• What needs to be done:
Scan the entries below. List each line with "estoy".

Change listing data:
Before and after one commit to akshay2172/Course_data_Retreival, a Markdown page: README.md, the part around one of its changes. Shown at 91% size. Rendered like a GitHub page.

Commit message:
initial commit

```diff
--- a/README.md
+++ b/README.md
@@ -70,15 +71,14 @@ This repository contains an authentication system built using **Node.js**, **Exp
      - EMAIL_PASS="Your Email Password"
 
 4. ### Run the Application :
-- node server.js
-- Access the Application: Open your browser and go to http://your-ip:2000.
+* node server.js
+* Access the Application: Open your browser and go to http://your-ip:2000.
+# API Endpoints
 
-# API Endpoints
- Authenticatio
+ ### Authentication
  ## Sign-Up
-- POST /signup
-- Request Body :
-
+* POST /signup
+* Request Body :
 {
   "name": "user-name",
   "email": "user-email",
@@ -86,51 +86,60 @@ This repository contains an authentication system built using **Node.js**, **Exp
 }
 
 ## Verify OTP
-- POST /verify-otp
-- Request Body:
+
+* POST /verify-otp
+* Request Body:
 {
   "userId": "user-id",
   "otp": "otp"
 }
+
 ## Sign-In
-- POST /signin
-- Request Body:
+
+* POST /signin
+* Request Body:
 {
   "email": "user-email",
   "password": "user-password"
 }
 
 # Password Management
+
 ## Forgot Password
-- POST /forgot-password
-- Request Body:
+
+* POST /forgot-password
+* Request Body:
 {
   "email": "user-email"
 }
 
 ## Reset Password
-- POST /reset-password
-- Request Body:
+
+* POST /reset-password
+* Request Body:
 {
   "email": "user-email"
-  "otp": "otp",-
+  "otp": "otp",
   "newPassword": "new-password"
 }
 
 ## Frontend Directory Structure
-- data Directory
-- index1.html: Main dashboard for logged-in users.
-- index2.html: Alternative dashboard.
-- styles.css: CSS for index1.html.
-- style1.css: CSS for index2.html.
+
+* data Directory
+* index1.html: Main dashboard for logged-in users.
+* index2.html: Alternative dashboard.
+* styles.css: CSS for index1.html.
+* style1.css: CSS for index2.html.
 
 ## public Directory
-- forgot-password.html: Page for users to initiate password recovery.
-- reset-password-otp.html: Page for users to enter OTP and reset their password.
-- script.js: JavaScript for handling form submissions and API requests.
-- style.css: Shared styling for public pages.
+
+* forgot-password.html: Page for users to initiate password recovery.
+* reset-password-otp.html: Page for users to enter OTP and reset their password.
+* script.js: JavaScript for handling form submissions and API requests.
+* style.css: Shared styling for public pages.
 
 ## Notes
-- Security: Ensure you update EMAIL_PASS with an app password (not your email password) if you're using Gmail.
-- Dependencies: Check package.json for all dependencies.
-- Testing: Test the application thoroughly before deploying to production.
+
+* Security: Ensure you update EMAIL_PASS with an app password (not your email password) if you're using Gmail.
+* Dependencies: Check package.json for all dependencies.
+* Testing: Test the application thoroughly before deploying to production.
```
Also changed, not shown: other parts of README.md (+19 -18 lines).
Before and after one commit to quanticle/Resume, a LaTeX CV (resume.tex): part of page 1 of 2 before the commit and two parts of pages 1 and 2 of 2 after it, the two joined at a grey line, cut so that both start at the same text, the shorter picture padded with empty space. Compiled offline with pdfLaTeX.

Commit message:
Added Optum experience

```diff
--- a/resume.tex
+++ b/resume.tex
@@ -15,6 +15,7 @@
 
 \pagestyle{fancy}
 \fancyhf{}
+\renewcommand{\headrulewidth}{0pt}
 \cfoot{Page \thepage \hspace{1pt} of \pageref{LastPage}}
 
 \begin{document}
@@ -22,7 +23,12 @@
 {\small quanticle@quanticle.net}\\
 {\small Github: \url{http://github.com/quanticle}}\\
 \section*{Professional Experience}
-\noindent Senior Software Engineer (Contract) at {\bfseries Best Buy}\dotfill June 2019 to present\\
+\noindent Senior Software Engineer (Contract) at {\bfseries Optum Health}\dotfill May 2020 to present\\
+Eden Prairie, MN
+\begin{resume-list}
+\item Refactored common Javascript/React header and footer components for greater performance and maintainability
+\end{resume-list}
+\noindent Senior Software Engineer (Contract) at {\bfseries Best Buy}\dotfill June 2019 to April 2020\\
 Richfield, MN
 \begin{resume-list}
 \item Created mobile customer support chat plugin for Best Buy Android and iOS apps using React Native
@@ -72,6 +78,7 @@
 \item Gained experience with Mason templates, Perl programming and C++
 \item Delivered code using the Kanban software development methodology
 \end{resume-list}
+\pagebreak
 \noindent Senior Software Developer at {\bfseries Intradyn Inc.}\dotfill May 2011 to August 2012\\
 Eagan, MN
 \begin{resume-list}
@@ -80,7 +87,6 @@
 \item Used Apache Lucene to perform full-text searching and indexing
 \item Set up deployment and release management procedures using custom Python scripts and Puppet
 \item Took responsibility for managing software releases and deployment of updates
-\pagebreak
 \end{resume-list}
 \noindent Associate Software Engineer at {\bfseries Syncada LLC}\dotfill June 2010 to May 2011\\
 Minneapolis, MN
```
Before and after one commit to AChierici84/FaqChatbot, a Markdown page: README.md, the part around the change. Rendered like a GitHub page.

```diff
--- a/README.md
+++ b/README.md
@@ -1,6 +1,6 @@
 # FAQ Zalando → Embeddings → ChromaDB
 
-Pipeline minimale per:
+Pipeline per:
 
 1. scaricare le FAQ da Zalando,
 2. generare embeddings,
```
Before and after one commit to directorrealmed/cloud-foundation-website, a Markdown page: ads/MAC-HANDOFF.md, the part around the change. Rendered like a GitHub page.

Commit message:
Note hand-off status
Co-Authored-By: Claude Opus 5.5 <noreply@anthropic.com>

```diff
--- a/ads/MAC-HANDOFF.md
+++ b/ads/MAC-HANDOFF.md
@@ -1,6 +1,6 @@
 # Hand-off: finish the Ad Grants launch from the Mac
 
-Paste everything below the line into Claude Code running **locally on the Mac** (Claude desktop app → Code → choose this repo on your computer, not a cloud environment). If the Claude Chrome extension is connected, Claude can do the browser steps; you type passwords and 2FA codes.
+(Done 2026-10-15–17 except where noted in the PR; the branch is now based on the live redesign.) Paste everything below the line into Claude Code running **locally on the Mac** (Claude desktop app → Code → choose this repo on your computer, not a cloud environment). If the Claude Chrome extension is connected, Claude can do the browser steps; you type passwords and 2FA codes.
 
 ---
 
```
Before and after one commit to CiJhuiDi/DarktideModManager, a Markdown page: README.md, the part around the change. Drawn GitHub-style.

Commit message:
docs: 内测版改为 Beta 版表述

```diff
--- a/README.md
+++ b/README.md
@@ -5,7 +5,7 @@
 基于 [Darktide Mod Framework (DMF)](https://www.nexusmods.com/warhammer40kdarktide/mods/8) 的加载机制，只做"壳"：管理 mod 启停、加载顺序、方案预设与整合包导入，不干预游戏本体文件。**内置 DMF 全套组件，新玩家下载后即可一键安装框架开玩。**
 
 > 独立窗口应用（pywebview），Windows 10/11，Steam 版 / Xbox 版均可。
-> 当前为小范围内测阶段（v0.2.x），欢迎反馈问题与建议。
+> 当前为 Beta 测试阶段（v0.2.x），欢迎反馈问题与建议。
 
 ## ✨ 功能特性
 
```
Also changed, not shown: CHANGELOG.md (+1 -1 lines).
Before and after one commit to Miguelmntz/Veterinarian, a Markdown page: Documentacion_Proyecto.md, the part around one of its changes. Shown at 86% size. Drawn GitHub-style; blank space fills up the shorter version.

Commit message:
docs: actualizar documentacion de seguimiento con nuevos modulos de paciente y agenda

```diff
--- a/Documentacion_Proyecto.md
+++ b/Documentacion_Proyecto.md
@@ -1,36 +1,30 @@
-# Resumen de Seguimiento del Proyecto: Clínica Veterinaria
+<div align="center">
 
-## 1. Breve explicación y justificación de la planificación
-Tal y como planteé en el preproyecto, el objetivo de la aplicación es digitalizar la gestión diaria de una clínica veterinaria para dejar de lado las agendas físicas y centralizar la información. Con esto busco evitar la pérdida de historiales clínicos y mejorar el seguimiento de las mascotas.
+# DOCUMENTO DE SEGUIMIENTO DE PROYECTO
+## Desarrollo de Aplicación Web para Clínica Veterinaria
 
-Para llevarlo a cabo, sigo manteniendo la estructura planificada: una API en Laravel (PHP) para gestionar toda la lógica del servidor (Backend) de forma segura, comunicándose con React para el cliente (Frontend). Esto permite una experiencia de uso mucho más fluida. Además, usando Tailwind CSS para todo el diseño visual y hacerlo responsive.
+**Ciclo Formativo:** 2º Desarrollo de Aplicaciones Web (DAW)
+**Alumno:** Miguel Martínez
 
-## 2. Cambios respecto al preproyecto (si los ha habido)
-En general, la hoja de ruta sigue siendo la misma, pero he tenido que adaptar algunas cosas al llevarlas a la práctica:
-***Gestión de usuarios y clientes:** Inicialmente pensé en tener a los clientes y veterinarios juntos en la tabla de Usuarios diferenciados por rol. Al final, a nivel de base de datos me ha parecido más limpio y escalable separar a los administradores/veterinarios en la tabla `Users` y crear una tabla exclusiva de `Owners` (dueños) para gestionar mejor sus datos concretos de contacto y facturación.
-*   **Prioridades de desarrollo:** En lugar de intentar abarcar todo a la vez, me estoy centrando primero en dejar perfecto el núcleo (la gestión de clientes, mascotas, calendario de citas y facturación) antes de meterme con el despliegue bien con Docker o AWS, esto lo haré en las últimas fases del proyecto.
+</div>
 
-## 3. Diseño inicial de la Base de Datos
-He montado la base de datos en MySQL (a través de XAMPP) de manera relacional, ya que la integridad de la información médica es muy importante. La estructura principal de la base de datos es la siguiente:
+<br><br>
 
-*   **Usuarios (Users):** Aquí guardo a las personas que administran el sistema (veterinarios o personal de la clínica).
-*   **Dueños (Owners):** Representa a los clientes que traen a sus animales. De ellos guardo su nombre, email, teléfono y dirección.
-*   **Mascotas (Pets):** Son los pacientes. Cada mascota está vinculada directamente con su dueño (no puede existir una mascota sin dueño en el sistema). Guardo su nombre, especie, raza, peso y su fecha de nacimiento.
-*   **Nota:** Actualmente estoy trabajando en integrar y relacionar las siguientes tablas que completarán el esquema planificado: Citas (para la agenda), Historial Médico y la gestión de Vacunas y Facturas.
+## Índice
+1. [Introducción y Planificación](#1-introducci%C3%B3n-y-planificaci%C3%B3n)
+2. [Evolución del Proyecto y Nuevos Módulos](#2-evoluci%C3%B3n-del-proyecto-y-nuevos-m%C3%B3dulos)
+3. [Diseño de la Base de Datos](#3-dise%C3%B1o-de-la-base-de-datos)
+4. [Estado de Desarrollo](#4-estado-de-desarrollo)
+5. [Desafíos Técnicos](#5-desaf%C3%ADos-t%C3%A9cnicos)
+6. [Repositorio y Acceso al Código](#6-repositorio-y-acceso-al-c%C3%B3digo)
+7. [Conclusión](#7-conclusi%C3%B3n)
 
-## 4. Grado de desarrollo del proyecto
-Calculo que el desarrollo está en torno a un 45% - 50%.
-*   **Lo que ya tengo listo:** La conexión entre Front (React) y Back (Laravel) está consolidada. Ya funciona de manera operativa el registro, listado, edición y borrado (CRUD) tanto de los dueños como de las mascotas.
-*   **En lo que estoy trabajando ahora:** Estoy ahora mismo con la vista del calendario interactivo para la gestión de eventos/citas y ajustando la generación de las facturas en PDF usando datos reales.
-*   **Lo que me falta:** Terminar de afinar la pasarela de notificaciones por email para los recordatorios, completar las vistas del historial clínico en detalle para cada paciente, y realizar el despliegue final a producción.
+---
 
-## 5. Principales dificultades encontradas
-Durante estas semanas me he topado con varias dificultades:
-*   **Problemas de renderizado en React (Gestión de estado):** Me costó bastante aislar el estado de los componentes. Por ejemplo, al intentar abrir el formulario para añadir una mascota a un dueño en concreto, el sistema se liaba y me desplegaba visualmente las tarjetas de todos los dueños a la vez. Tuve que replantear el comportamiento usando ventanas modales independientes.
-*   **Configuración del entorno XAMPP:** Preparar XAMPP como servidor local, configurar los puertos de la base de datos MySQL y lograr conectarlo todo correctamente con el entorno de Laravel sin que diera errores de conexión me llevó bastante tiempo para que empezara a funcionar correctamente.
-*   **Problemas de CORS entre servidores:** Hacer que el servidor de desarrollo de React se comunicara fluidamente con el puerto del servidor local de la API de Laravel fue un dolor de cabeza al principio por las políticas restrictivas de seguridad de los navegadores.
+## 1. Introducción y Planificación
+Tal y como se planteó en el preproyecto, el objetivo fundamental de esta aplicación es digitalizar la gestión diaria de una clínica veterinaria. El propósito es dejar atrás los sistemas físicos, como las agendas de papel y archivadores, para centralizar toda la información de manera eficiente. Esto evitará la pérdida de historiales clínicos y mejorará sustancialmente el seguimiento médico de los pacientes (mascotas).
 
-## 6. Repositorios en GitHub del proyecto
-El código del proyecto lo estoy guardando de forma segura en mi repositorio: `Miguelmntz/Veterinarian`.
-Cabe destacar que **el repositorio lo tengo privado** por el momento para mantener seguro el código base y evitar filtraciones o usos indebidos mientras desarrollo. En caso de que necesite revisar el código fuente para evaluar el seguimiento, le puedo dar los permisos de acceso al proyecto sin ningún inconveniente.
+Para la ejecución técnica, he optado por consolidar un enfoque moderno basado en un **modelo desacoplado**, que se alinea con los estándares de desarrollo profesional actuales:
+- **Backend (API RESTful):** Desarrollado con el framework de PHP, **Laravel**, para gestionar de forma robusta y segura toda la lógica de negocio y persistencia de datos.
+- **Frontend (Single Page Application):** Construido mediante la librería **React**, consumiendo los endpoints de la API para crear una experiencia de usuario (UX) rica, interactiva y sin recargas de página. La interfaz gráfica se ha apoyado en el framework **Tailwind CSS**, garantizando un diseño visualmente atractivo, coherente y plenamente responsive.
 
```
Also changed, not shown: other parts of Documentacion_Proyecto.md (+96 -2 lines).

• Response to this task:
-*   **Prioridades de desarrollo:** En lugar de intentar abarcar todo a la vez, me estoy centrando primero en dejar perfecto el núcleo (la gestión de clientes, mascotas, calendario de citas y facturación) antes de meterme con el despliegue bien con Docker o AWS, esto lo haré en las últimas fases del proyecto.
-*   **Nota:** Actualmente estoy trabajando en integrar y relacionar las siguientes tablas que completarán el esquema planificado: Citas (para la agenda), Historial Médico y la gestión de Vacunas y Facturas.
-*   **En lo que estoy trabajando ahora:** Estoy ahora mismo con la vista del calendario interactivo para la gestión de eventos/citas y ajustando la generación de las facturas en PDF usando datos reales.
-El código del proyecto lo estoy guardando de forma segura en mi repositorio: `Miguelmntz/Veterinarian`.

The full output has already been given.